Pumping out 495bhp and 460Nm of torque, the 4.0-litre flat six is 25bhp and 20Nm up on the regular GT3, but the extra capacity means a slightly lower rev limit of 8,800rpm here. That’s no bad thing though, as for such a big unit it’s still an incredible feat of engineering. When rival manufacturers like Ferrari and McLaren are opting for turbos to cut CO2 emissions and boost power, Porsche’s engineers have resolutely stuck to their guns for the most hardcore model in the range.
It’s all the better for it, too. If you wring the motor out to the redline the spine-tingling howl is intoxicating and addictive. With lots of torque on offer it’s also incredibly flexible. Short shift using the super snappy and smooth seven-speed PDK dual-clutch gearshift (like the regular GT3, there’s no manual option) and you can still make rapid progress thanks to the almost imperceptible changes. Keep your foot to the floor and with launch control the RS will officially sprint from 0-62mph in 3.3 seconds, romping on to a top speed of 193mph.
Acceleration is savage, and our test car was fitted with huge £6,248 optional PCCB carbon ceramic brakes that served up massive stopping power and lovely feel time after time, so the way it slows matches the way it goes.
The 911’s rear-engined layout means there’s massive traction off the line and huge grip in the corners. But despite the razor sharp race car looks, the RS doesn’t handle on a knife-edge.
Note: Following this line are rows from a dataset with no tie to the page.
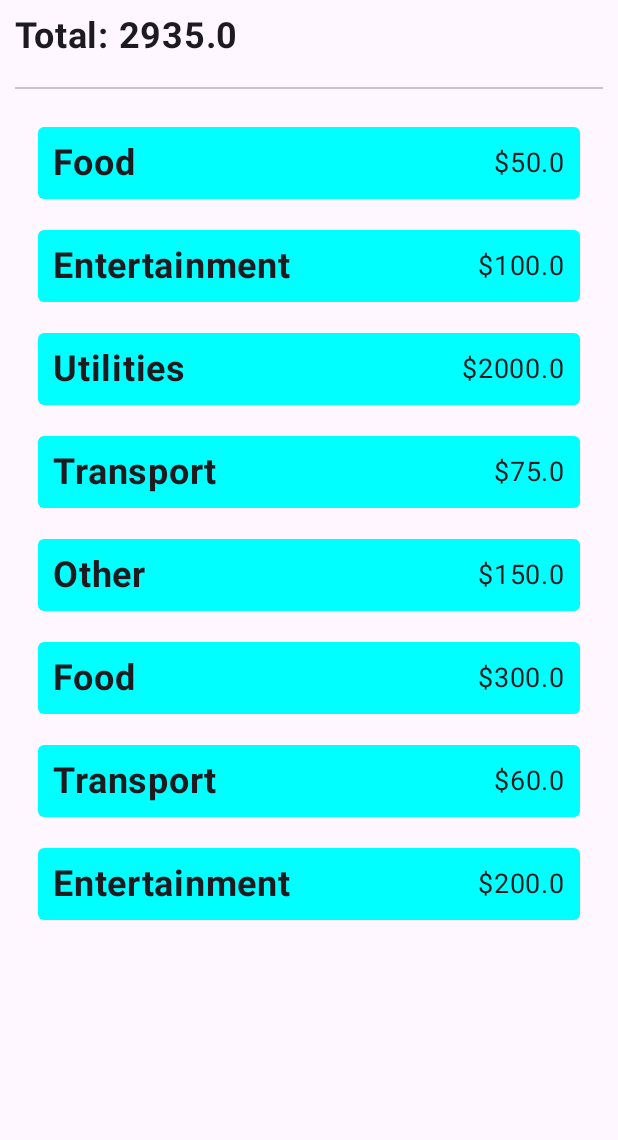
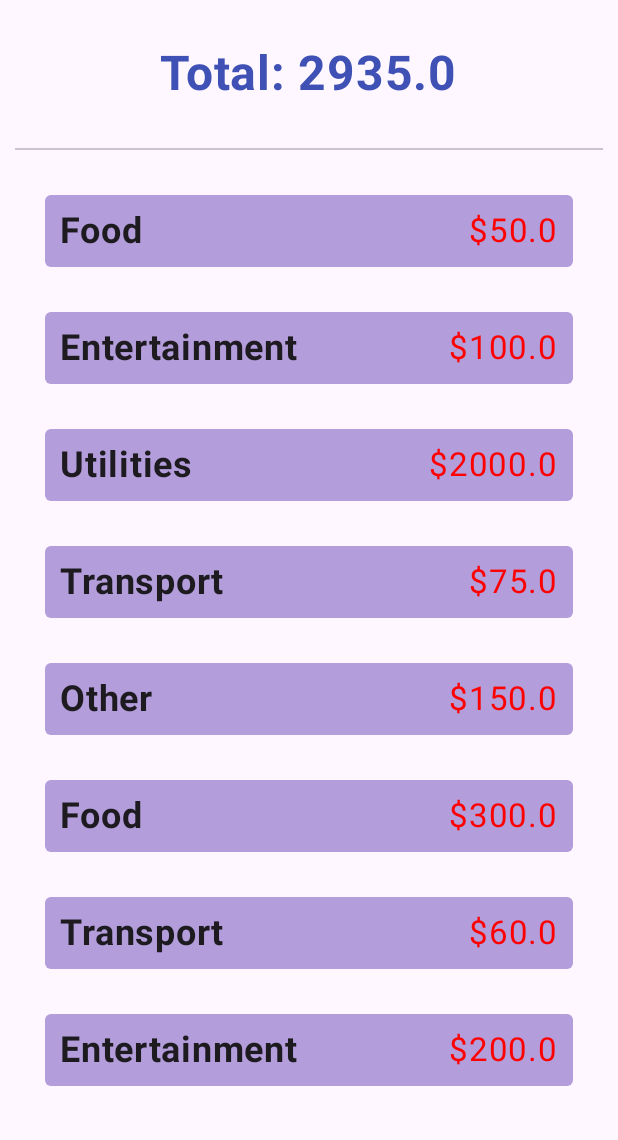
Before and after one commit to charovatzbassar/xtracker, an Android app built with Jetpack Compose: the ExpensesScreen screen opened through its navigation route, on a phone screen of 412 x 824 dp, the part 96-1236 px from its top. Run offline under Robolectric (Android 15) with nearby library versions, the phone set to English and light mode, and no system bars.

Commit message:
ExpensesScreen v2

```diff
--- a/app/src/main/java/com/example/xtracker/ui/screen/ExpensesScreen.kt
+++ b/app/src/main/java/com/example/xtracker/ui/screen/ExpensesScreen.kt
@@ -32,13 +32,18 @@ fun ExpensesScreen() {
             .padding(10.dp),
         horizontalAlignment = Alignment.CenterHorizontally
     ) {
+
+        Spacer(modifier = Modifier.height(20.dp))
         Text(
             text = "Total: $totalExpenses",
-            fontSize = 24.sp,
+            fontSize = 32.sp,
             fontWeight = FontWeight.Bold,
-            modifier = Modifier.align(Alignment.Start)
+            color = Color(0xFF3F51B5),
+            modifier = Modifier
+                .align(Alignment.CenterHorizontally)
+
         )
-        Spacer(modifier = Modifier.height(10.dp))
+        Spacer(modifier = Modifier.height(20.dp))
         Divider(modifier = Modifier.padding(vertical = 10.dp))
 
         LazyColumn(
@@ -57,9 +62,9 @@ fun ExpenseItem(transaction: Transaction) {
     Card(
         modifier = Modifier
             .fillMaxWidth()
-            .padding(5.dp),
+            .padding(10.dp),
         colors = CardDefaults.cardColors(
-            containerColor = Color.Cyan,
+            containerColor = Color(0xFFB39DDB),
         )
     ) {
         Row(
@@ -76,7 +81,8 @@ fun ExpenseItem(transaction: Transaction) {
             )
             Text(
                 text = "$${transaction.amount}",
-                fontSize = 18.sp
+                fontSize = 22.sp,
+                color = Color.Red
             )
         }
     }
```
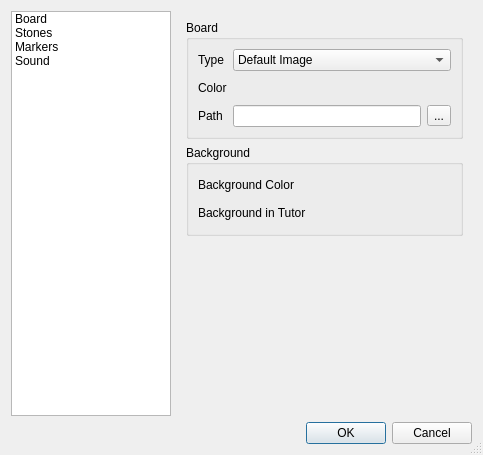
Before: the Qt Designer form setupdialog.ui in nullx002/mugo, drawn with Qt 5.
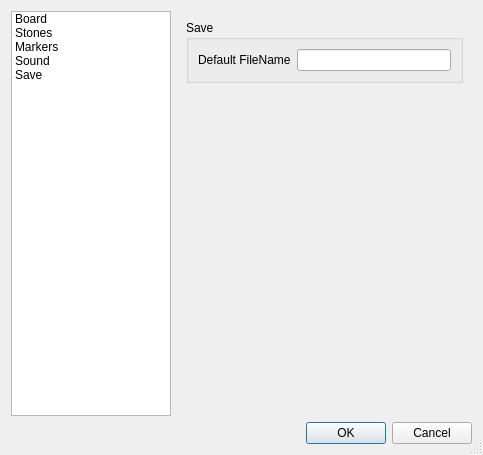
After: the same form once the commit is applied.

What changed in the file:
```diff
--- a/setupdialog.ui
+++ b/setupdialog.ui
@@ -47,6 +47,11 @@
          <string>Sound</string>
         </property>
        </item>
+       <item>
+        <property name="text">
+         <string>Save</string>
+        </property>
+       </item>
       </widget>
      </item>
      <item>
@@ -58,7 +63,7 @@
         <enum>QFrame::Plain</enum>
        </property>
        <property name="currentIndex">
-        <number>0</number>
+        <number>4</number>
        </property>
        <widget class="QWidget" name="boardPage">
         <layout class="QVBoxLayout" name="verticalLayout_2">
@@ -121,10 +126,17 @@
             <item row="2" column="1">
              <layout class="QHBoxLayout" name="horizontalLayout_2">
               <item>
-               <widget class="QLineEdit" name="boardPathEdit"/>
+               <widget class="QLineEdit" name="boardPathEdit">
+                <property name="enabled">
+                 <bool>false</bool>
+                </property>
+               </widget>
               </item>
               <item>
                <widget class="QToolButton" name="boardPathButton">
+                <property name="enabled">
+                 <bool>false</bool>
+                </property>
                 <property name="text">
                  <string>...</string>
                 </property>
@@ -585,6 +597,42 @@
          </item>
         </layout>
        </widget>
+       <widget class="QWidget" name="savePage">
+        <layout class="QVBoxLayout" name="verticalLayout_6">
+         <item>
+          <widget class="QGroupBox" name="saveGroupBox">
+           <property name="title">
+            <string>Save</string>
+           </property>
+           <layout class="QFormLayout" name="formLayout_7">
+            <item row="0" column="0">
+             <widget class="QLabel" name="saveNameLabel">
+              <property name="text">
+               <string>Default FileName</string>
+              </property>
+             </widget>
+            </item>
+            <item row="0" column="1">
+             <widget class="QLineEdit" name="saveNameEdit"/>
+            </item>
+           </layout>
+          </widget>
+         </item>
+         <item>
+          <spacer name="verticalSpacer_5">
+           <property name="orientation">
+            <enum>Qt::Vertical</enum>
+           </property>
+           <property name="sizeHint" stdset="0">
+            <size>
+             <width>20</width>
+             <height>40</height>
+            </size>
+           </property>
+          </spacer>
+         </item>
+        </layout>
+       </widget>
       </widget>
      </item>
     </layout>
```
Left out of the diff: 27 changed lines with no effect on the pictures.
Instead, there’s an incredible level of balance and predictability. You have to be quick and precise with your inputs to extract the most from the GT3, but with a communicative chassis and wonderfully detailed steering feedback the car always relays clear messages back to the driver.
It’s up to you to do the rest, but get it right and the rewards are huge. Wider tracks front and rear mean the 911’s low nose darts into corners, and you can feel the G-forces building with your confidence as you settle into the experience and learn how the car behaves. It’s thanks in part to the steering, as this is the best electrically assisted setup in any 991 model Porsche yet.
Twinned with a delightful adjustability you can enjoy even at normal speeds on the road, it’s visceral, but incredible fun. This is all expected of a car to emerge from Porsche’s RS department, but what isn’t is just how usable the GT3 RS is on a daily basis.
The last RS was stiff and uncompromising, with a firm ride – and while this new model is just as hardcore on the move, the suspension is plush and compliant, and in the softer of the adaptive dampers’ two settings, it’s no harsher over bumps than our 2015 Performance Car of the Year, the 911 GTS.
Of course, stiffen it up in Sport mode and it feels every inch a refugee racer. Big tyres do cause a touch of tyre roar at motorway speeds, and less sound deadening to save weight means you’ll hear every stone pinging off the underside of the body. But it’s still a very civilised car for long journeys, with the fixed carbon fibre bucket seats from the 918 offering plenty of comfort.
Sat-nav is a worthwhile £2,141 extra, while this car’s £1,805 Lava Orange paint and £393 black wheels really do the eye-popping styling justice. The only compromise you’ll have to make is at the petrol station. A 64-litre fuel tank and quoted efficiency of 22.2mpg combined and 296g/km CO2 mean the 911’s cruising range isn’t particularly far.